[Provided material]

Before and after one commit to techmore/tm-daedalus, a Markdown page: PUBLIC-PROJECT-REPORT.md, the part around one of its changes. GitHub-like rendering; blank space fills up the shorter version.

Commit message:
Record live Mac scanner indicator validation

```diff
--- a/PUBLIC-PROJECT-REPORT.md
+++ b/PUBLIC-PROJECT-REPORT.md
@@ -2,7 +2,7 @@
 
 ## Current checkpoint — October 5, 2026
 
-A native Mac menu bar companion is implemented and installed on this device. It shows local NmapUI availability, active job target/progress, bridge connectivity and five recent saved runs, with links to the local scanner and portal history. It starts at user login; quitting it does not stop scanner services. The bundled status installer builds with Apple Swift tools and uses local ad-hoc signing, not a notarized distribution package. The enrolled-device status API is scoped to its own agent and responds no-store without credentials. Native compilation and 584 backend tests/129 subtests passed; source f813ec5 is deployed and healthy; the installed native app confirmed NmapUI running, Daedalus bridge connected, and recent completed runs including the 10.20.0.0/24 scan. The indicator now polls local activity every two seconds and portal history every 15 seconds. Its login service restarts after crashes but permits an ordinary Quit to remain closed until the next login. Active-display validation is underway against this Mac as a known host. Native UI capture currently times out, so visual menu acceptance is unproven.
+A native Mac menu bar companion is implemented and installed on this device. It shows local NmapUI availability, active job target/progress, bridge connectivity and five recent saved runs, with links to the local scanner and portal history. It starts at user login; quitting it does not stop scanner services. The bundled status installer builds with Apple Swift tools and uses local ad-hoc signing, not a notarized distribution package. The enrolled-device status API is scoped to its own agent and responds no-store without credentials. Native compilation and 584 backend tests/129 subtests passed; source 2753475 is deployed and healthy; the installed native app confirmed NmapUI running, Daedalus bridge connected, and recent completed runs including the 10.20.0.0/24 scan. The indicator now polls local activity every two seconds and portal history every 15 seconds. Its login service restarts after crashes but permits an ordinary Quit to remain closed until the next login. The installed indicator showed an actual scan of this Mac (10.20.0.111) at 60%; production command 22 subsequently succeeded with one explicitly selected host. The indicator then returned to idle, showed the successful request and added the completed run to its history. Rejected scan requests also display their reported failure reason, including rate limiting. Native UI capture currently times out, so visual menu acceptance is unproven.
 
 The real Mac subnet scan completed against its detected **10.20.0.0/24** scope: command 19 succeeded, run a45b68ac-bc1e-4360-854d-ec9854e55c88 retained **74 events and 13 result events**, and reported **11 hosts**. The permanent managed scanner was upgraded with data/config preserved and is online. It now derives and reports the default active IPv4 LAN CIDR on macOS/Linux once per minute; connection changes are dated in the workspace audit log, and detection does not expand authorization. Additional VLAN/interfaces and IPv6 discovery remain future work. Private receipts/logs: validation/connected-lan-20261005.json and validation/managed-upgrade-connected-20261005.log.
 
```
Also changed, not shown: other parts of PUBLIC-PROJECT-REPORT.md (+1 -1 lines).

[/Provided material]

## Required action
Lines with "changes" in the records above: copy every one of them.

## Completed task
Before and after one commit to techmore/tm-daedalus, a Markdown page: PUBLIC-PROJECT-REPORT.md, the part around one of its changes. GitHub-like rendering; blank space fills up the shorter version.
 The real Mac subnet scan completed against its detected **10.20.0.0/24** scope: command 19 succeeded, run a45b68ac-bc1e-4360-854d-ec9854e55c88 retained **74 events and 13 result events**, and reported **11 hosts**. The permanent managed scanner was upgraded with data/config preserved and is online. It now derives and reports the default active IPv4 LAN CIDR on macOS/Linux once per minute; connection changes are dated in the workspace audit log, and detection does not expand authorization. Additional VLAN/interfaces and IPv6 discovery remain future work. Private receipts/logs: validation/connected-lan-20261005.json and validation/managed-upgrade-connected-20261005.log.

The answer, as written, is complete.